WHAT THE TASK REQUIRES
The exercise asks for every line of the data to be reproduced exactly.

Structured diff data
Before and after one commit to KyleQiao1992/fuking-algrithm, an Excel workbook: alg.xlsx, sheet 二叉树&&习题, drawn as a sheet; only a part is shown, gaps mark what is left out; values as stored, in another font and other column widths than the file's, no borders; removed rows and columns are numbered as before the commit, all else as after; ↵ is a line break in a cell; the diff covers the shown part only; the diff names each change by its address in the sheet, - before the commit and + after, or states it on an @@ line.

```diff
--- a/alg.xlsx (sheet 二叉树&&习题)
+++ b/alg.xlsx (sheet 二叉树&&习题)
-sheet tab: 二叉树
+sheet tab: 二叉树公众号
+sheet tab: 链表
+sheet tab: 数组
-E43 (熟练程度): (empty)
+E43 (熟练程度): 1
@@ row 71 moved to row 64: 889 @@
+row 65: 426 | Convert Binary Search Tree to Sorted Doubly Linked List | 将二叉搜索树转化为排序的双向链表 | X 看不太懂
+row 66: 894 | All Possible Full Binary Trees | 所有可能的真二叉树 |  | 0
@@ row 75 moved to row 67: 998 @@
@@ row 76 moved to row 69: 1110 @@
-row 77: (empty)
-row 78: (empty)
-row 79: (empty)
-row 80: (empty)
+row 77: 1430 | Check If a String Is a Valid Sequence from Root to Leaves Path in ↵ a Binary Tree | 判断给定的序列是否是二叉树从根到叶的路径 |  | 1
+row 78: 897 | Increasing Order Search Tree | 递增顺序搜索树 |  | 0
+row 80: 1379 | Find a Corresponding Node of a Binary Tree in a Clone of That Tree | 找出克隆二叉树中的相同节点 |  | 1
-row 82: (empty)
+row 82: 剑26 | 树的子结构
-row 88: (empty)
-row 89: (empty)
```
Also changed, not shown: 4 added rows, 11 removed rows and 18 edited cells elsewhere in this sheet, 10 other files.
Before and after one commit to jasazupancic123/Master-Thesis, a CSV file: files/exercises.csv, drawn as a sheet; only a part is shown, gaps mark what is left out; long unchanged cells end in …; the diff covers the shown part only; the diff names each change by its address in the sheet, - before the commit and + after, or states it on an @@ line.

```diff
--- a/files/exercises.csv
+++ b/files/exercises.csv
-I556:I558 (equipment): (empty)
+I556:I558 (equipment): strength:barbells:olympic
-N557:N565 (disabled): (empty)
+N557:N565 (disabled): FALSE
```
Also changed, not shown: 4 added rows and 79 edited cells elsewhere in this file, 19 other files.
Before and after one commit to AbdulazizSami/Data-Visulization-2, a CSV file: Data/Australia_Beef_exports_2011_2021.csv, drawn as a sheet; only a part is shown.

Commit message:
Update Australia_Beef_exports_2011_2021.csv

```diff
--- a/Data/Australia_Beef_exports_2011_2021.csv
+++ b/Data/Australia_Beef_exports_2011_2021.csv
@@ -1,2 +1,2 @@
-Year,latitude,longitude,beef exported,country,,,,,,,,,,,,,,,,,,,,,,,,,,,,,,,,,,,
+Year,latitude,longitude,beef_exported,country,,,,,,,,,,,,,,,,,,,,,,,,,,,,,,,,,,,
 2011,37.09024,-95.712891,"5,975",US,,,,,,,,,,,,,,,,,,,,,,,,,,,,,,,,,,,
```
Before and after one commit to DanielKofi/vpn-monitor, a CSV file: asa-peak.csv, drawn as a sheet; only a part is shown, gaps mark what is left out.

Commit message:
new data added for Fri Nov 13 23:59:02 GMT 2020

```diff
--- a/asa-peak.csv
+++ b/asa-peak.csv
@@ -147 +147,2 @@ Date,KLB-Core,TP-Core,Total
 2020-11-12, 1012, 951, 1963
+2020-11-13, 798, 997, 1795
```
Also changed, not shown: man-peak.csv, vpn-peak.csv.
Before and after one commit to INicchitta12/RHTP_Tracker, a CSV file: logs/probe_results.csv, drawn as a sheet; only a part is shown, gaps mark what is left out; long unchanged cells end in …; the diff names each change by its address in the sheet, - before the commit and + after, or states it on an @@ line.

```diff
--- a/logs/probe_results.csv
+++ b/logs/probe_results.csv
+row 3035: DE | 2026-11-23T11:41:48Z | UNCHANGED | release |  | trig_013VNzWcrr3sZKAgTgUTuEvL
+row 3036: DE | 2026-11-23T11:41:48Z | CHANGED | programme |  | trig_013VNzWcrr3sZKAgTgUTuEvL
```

PROBLEM SOLUTION
Before and after one commit to KyleQiao1992/fuking-algrithm, an Excel workbook: alg.xlsx, sheet 二叉树&&习题, drawn as a sheet; only a part is shown, gaps mark what is left out; values as stored, in another font and other column widths than the file's, no borders; removed rows and columns are numbered as before the commit, all else as after; ↵ is a line break in a cell; the diff covers the shown part only; the diff names each change by its address in the sheet, - before the commit and + after, or states it on an @@ line.

```diff
--- a/alg.xlsx (sheet 二叉树&&习题)
+++ b/alg.xlsx (sheet 二叉树&&习题)
-sheet tab: 二叉树
+sheet tab: 二叉树公众号
+sheet tab: 链表
+sheet tab: 数组
-E43 (熟练程度): (empty)
+E43 (熟练程度): 1
@@ row 71 moved to row 64: 889 @@
+row 65: 426 | Convert Binary Search Tree to Sorted Doubly Linked List | 将二叉搜索树转化为排序的双向链表 | X 看不太懂
+row 66: 894 | All Possible Full Binary Trees | 所有可能的真二叉树 |  | 0
@@ row 75 moved to row 67: 998 @@
@@ row 76 moved to row 69: 1110 @@
-row 77: (empty)
-row 78: (empty)
-row 79: (empty)
-row 80: (empty)
+row 77: 1430 | Check If a String Is a Valid Sequence from Root to Leaves Path in ↵ a Binary Tree | 判断给定的序列是否是二叉树从根到叶的路径 |  | 1
+row 78: 897 | Increasing Order Search Tree | 递增顺序搜索树 |  | 0
+row 80: 1379 | Find a Corresponding Node of a Binary Tree in a Clone of That Tree | 找出克隆二叉树中的相同节点 |  | 1
-row 82: (empty)
+row 82: 剑26 | 树的子结构
-row 88: (empty)
-row 89: (empty)
```
Also changed, not shown: 4 added rows, 11 removed rows and 18 edited cells elsewhere in this sheet, 10 other files.
Before and after one commit to jasazupancic123/Master-Thesis, a CSV file: files/exercises.csv, drawn as a sheet; only a part is shown, gaps mark what is left out; long unchanged cells end in …; the diff covers the shown part only; the diff names each change by its address in the sheet, - before the commit and + after, or states it on an @@ line.

```diff
--- a/files/exercises.csv
+++ b/files/exercises.csv
-I556:I558 (equipment): (empty)
+I556:I558 (equipment): strength:barbells:olympic
-N557:N565 (disabled): (empty)
+N557:N565 (disabled): FALSE
```
Also changed, not shown: 4 added rows and 79 edited cells elsewhere in this file, 19 other files.
Before and after one commit to AbdulazizSami/Data-Visulization-2, a CSV file: Data/Australia_Beef_exports_2011_2021.csv, drawn as a sheet; only a part is shown.

Commit message:
Update Australia_Beef_exports_2011_2021.csv

```diff
--- a/Data/Australia_Beef_exports_2011_2021.csv
+++ b/Data/Australia_Beef_exports_2011_2021.csv
@@ -1,2 +1,2 @@
-Year,latitude,longitude,beef exported,country,,,,,,,,,,,,,,,,,,,,,,,,,,,,,,,,,,,
+Year,latitude,longitude,beef_exported,country,,,,,,,,,,,,,,,,,,,,,,,,,,,,,,,,,,,
 2011,37.09024,-95.712891,"5,975",US,,,,,,,,,,,,,,,,,,,,,,,,,,,,,,,,,,,
```
Before and after one commit to DanielKofi/vpn-monitor, a CSV file: asa-peak.csv, drawn as a sheet; only a part is shown, gaps mark what is left out.

Commit message:
new data added for Fri Nov 13 23:59:02 GMT 2020

```diff
--- a/asa-peak.csv
+++ b/asa-peak.csv
@@ -147 +147,2 @@ Date,KLB-Core,TP-Core,Total
 2020-11-12, 1012, 951, 1963
+2020-11-13, 798, 997, 1795
```
Also changed, not shown: man-peak.csv, vpn-peak.csv.
Before and after one commit to INicchitta12/RHTP_Tracker, a CSV file: logs/probe_results.csv, drawn as a sheet; only a part is shown, gaps mark what is left out; long unchanged cells end in …; the diff names each change by its address in the sheet, - before the commit and + after, or states it on an @@ line.

```diff
--- a/logs/probe_results.csv
+++ b/logs/probe_results.csv
+row 3035: DE | 2026-11-23T11:41:48Z | UNCHANGED | release |  | trig_013VNzWcrr3sZKAgTgUTuEvL
+row 3036: DE | 2026-11-23T11:41:48Z | CHANGED | programme |  | trig_013VNzWcrr3sZKAgTgUTuEvL
```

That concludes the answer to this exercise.